Combine sliced peppers and water. Process in blender. Set aside.
Pour oil into a Dutch oven. Add onion and cook until soft. Add garlic and cook for one minute longer.
Add pepper mixture and all remaining ingredients. Bring to a boil and reduce heat immediately.
Simmer, uncovered, for 15 minutes. If BBQ sauce gets too thick, thin with a little water.
When sauce is cool, pour into large lidded jar and store in refrigerator.
Hot Sweet Pepper Sauce - tropical style
This is a sweet pepper sauce that delivers plenty of heat. In my opinion, it’s the best pepper sauce on the globe! Sure, I’m biased. I created this hot pepper sauce recipe, so I included some of my favorite flavors. Heck, you might not even like it. I love it, though, and I could just about drink it straight from the bottle or jar. We eat it with tortilla chips, on chicken, and on pork. It's also tasty added to BBQ sauce.
Rate my Hot Pepper Sauce Recipe! Thanks!
- 10 Scoth bonnet or habanero peppers
- 5 cayenne peppers
- 1 cup apple cider vinegar
- 1 green bell pepper, seeded and chopped
- 1 red bell pepper, seeded and chopped
- 1 onion, chopped
- 1 mango, peeled and chopped
- 1/2 cup fresh cilantro
- 1 small can crushed pineapple, with juice
- 1/2 cup brown sugar
- 2 tablespoons orange juice
- 1 tablespoon lime juice
- 1 tablespoon sweet paprika
- 2 teaspoons minced garlic

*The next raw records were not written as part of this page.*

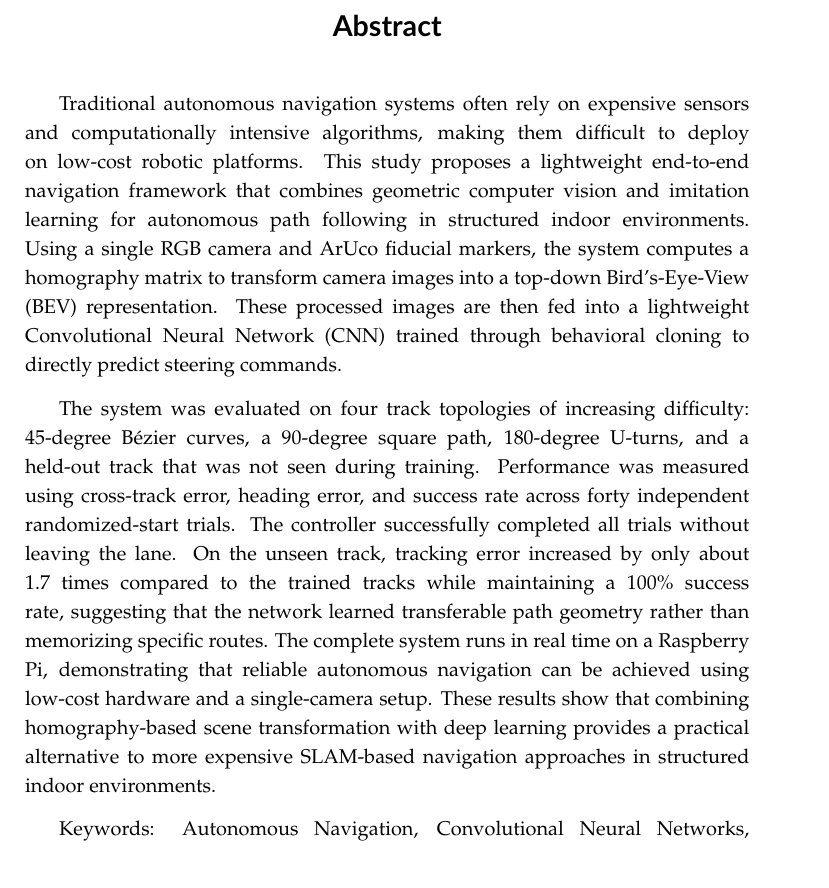
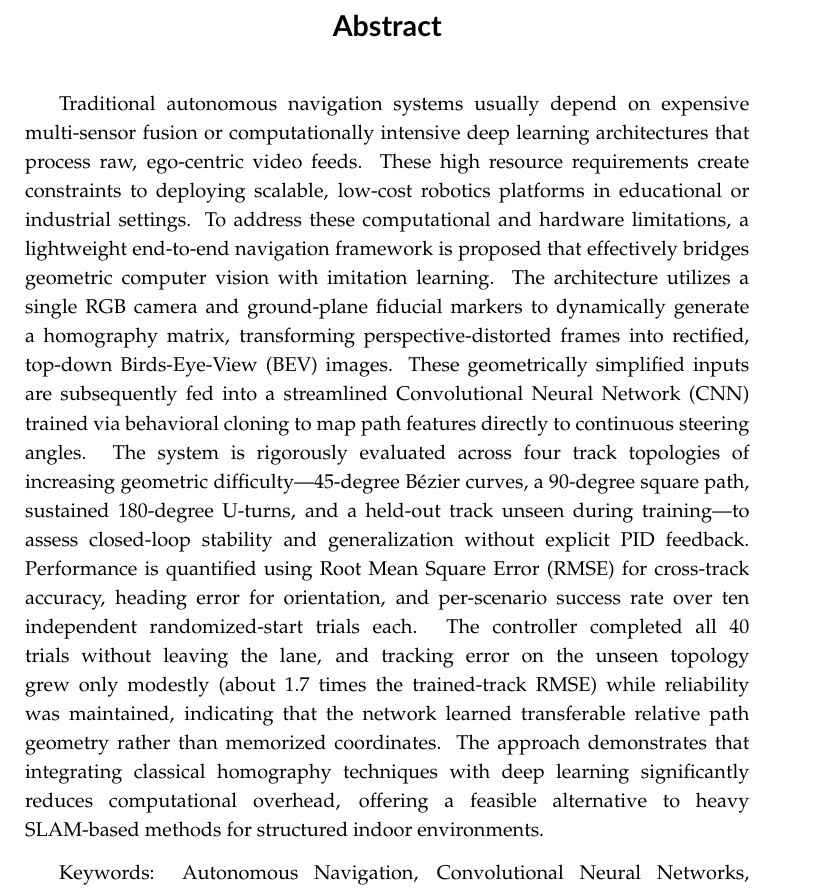
Before and after one commit to noneiann/end-to-end-autonomous-driving-paper, a LaTeX thesis (cs_thesis_main.tex, which reads frontmatter/abstract.tex): part of page 3 of 94, cut so that both start at the same text. Compiled offline with pdfLaTeX.

Commit message:
Revert "Updated the abstract to include chaps 4-5"
This reverts commit b16574aa929acd1cc483015e613d4e7f0f1303a3.

```diff
--- a/frontmatter/abstract.tex
+++ b/frontmatter/abstract.tex
@@ -5,10 +5,7 @@
 %%  - 	https://www.sciencedirect.com/science/article/pii/S037837821830402X
 
 \begin{abstract}
-Traditional autonomous navigation systems often rely on expensive sensors and computationally intensive algorithms, making them difficult to deploy on low-cost robotic platforms. This study proposes a lightweight end-to-end navigation framework that combines geometric computer vision and imitation learning for autonomous path following in structured indoor environments. Using a single RGB camera and ArUco fiducial markers, the system computes a homography matrix to transform camera images into a top-down Bird's-Eye-View (BEV) representation. These processed images are then fed into a lightweight Convolutional Neural Network (CNN) trained through behavioral cloning to directly predict steering commands.
-
-The system was evaluated on four track topologies of increasing difficulty: 45-degree Bézier curves, a 90-degree square path, 180-degree U-turns, and a held-out track that was not seen during training. Performance was measured using cross-track error, heading error, and success rate across forty independent randomized-start trials. The controller successfully completed all trials without leaving the lane. On the unseen track, tracking error increased by only about 1.7 times compared to the trained tracks while maintaining a 100\% success rate, suggesting that the network learned transferable path geometry rather than memorizing specific routes. The complete system runs in real time on a Raspberry Pi, demonstrating that reliable autonomous navigation can be achieved using low-cost hardware and a single-camera setup. These results show that combining homography-based scene transformation with deep learning provides a practical alternative to more expensive SLAM-based navigation approaches in structured indoor environments.
+Traditional autonomous navigation systems usually depend on expensive multi-sensor fusion or computationally intensive deep learning architectures that process raw, ego-centric video feeds. These high resource requirements create constraints to deploying scalable, low-cost robotics platforms in educational or industrial settings. To address these computational and hardware limitations, a lightweight end-to-end navigation framework is proposed that effectively bridges geometric computer vision with imitation learning. The architecture utilizes a single RGB camera and ground-plane fiducial markers to dynamically generate a homography matrix, transforming perspective-distorted frames into rectified, top-down Birds-Eye-View (BEV) images. These geometrically simplified inputs are subsequently fed into a streamlined Convolutional Neural Network (CNN) trained via behavioral cloning to map path features directly to continuous steering angles. The system is rigorously evaluated across four track topologies of increasing geometric difficulty---45-degree B\'ezier curves, a 90-degree square path, sustained 180-degree U-turns, and a held-out track unseen during training---to assess closed-loop stability and generalization without explicit PID feedback. Performance is quantified using Root Mean Square Error (RMSE) for cross-track accuracy, heading error for orientation, and per-scenario success rate over ten independent randomized-start trials each. The controller completed all 40 trials without leaving the lane, and tracking error on the unseen topology grew only modestly (about 1.7 times the trained-track RMSE) while reliability was maintained, indicating that the network learned transferable relative path geometry rather than memorized coordinates. The approach demonstrates that integrating classical homography techniques with deep learning significantly reduces computational overhead, offering a feasible alternative to heavy SLAM-based methods for structured indoor environments.
 
 Keywords: Autonomous Navigation, Convolutional Neural Networks, Homography, Behavioral Cloning, Mobile Robots, Computer Vision
-
 \end{abstract}
```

- 1 teaspoon salt, or to taste
- Rinse peppers and pat dry. Remove stems. Cut all peppers in half and place in blender.
- Add remaining ingredients to blender and liquefy until hot sauce is smooth.
- For a thicker sauce, reduce amount of liquids. For a thinner sauce, add more vinegar or more orange juice, depending on which flavor you prefer. For a less sweet hot sauce, reduce brown sugar.
- Pour hot sauce into jars and close. Store in refrigerator.